At the recent Digital Book World conference, one of the finest moments was the sight of New York’ s top book publishing executives clustered around TV screens and netbooks watching Steve Jobs demonstrate the wonders of the iPad. For months, publishers had clung to every nuance, every rumor about the mysterious Apple tablet, so there was a certain poetic justice in Job’s decision to announce the launch in the middle of the first-ever conference devoted to the radically changing way readers consume books.
Until the iPad stole the show, conference organizers did an excellent job of bringing together senior management, product developers, strategists, editors, agents, marketers, and what they called “digital change professionals” for two days of lectures and panel discussions about how e-books will revolutionize publishing.
Students from NYU’s Master of Science in Publishing program were given a unique opportunity to attend this major event as goodwill ambassadors and volunteers, welcoming guests, passing out materials and helping with Q&A sessions. They were invited to attend discussions about new publishing business models, the upcoming Google Editions (the company’s new online bookstore), piracy, e-Book pricing, empowering authors to market themselves, and much more. As Mike Shatzkin, Founder and CEO of the Idea Logical Company and the program’s chair, noted about the complex issues facing the e-Book industry: “There’s a lot we don’t know: where we are going and where we are. The time-honored ways of trade book publishing are becoming rapidly obsolete.”
During the two-day conference, presenters worked hard to show how e-Books and e-Readers will transform the industry. Keynote speaker Shiv Singh, VP and Global Social Media Lead at Razorfish and author of the book “Social Media Marketing for Dummies,” urged the audience to market more to online communities than to individual customers. Seek out book clubs and social networking groups, he told the crowd of 600, and test book titles the way the Huffington Post evaluates story headlines: the most clicks win. Another major topic of conversation was “optimized” e-books, with companies like Zinio, ScrollMotion and Vook demonstrating nifty ways to embed video and other multimedia.

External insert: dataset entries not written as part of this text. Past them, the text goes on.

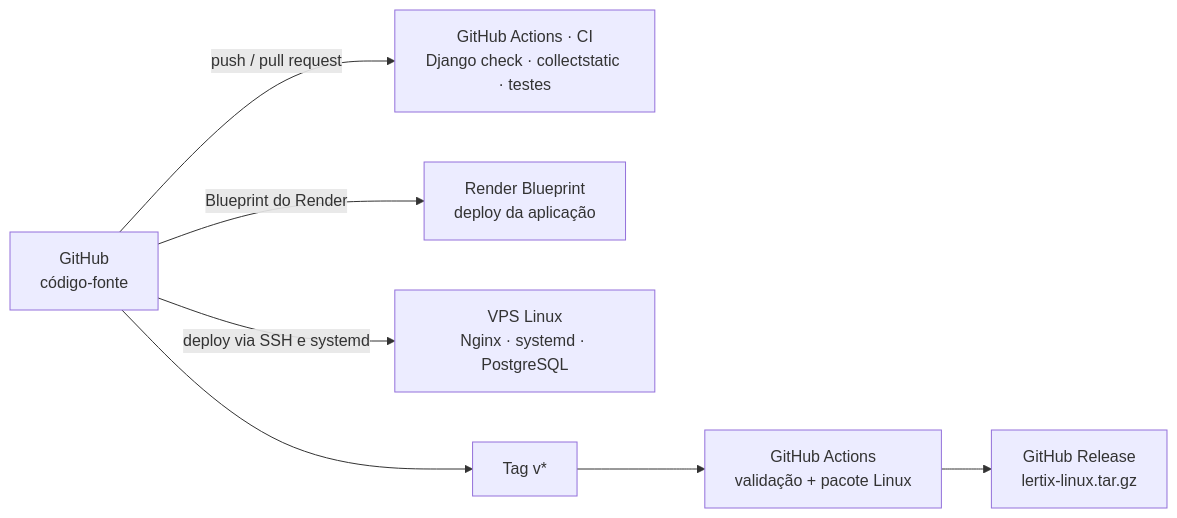
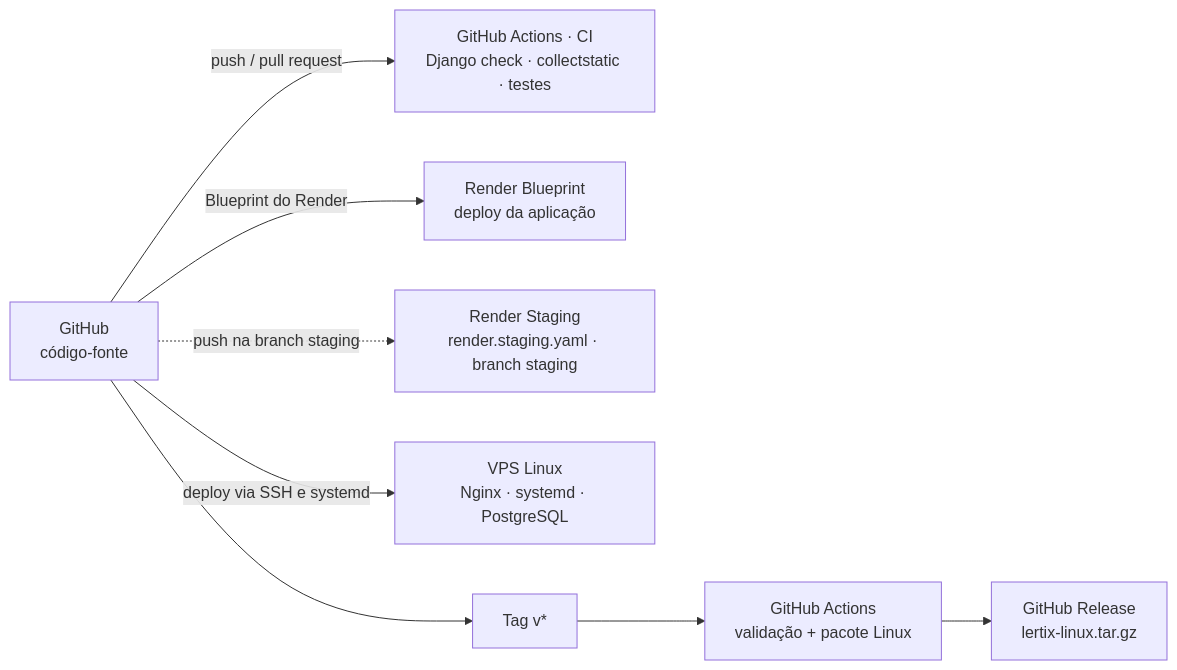
Before and after one commit to Lorenzotecnologia/Lertix: the second of 2 diagrams in docs/diagrama-stack.md, drawn with Mermaid. The commit also changed other lines of this file and 2 other files, not shown here.

Commit message:
Adiciona ambiente de staging no Render

````diff
--- a/docs/diagrama-stack.md
+++ b/docs/diagrama-stack.md
@@ -71,16 +78,18 @@
 ```mermaid
 flowchart LR
     repo["GitHub<br/>código-fonte"]
     ci["GitHub Actions · CI<br/>Django check · collectstatic · testes"]
     render["Render Blueprint<br/>deploy da aplicação"]
+    staging["Render Staging<br/>render.staging.yaml · branch staging"]
     vps["VPS Linux<br/>Nginx · systemd · PostgreSQL"]
     tag["Tag v*"]
     release["GitHub Actions<br/>validação + pacote Linux"]
     artifact["GitHub Release<br/>lertix-linux.tar.gz"]
 
     repo -->|"push / pull request"| ci
     repo -->|"Blueprint do Render"| render
+    repo -.->|"push na branch staging"| staging
     repo -->|"deploy via SSH e systemd"| vps
     repo --> tag
     tag --> release --> artifact
 ```
````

The iPad aside, the hottest topic at the conference was piracy. Brian Napack, President of Macmillan Publishing, took a hard line on what he called “the cheery, happy topic of people stealing your stuff.” He pointed out that someone had put all of bestselling author Janet Evanovich’s books on a CD and sold that on eBay for $10.99. In researching pirated copies of another Macmillan author, Sherrilyn Kenyon, his company discovered that a clever app called Vuze is able to identify all sites selling her books for free. In fact, Macmillan was so outraged by these and other examples of piracy that in the last six months the company has issued 12,000 take down orders on 297 titles and has hired a dedicated anti-piracy staff to monitor the Web. “The success of the Kindle,” Napack said, “shows that people are willing to pay for digital content.” But not everyone agreed. Within minutes, Twitter was filled with protests about why people pirate: love of books and perceived high prices were some of the reasons. My favorite tweet: “All those males between 18-24 who are downloading illegal e-books? HOW COME U R NOT MARKETING 2 THEM???”
All in all, Digital Book World accomplished what it set out to do. It sparked debate and established e-Books and e-Readers as central enough to the public consciousness and publishing purse strings to warrant a conference. And it serendipitously put all the major e-Book players in one place at one pivotal time to collectively comment on the hot new gizmo that will (or won’t) be the silver (touch-screen) bullet the industry longs for.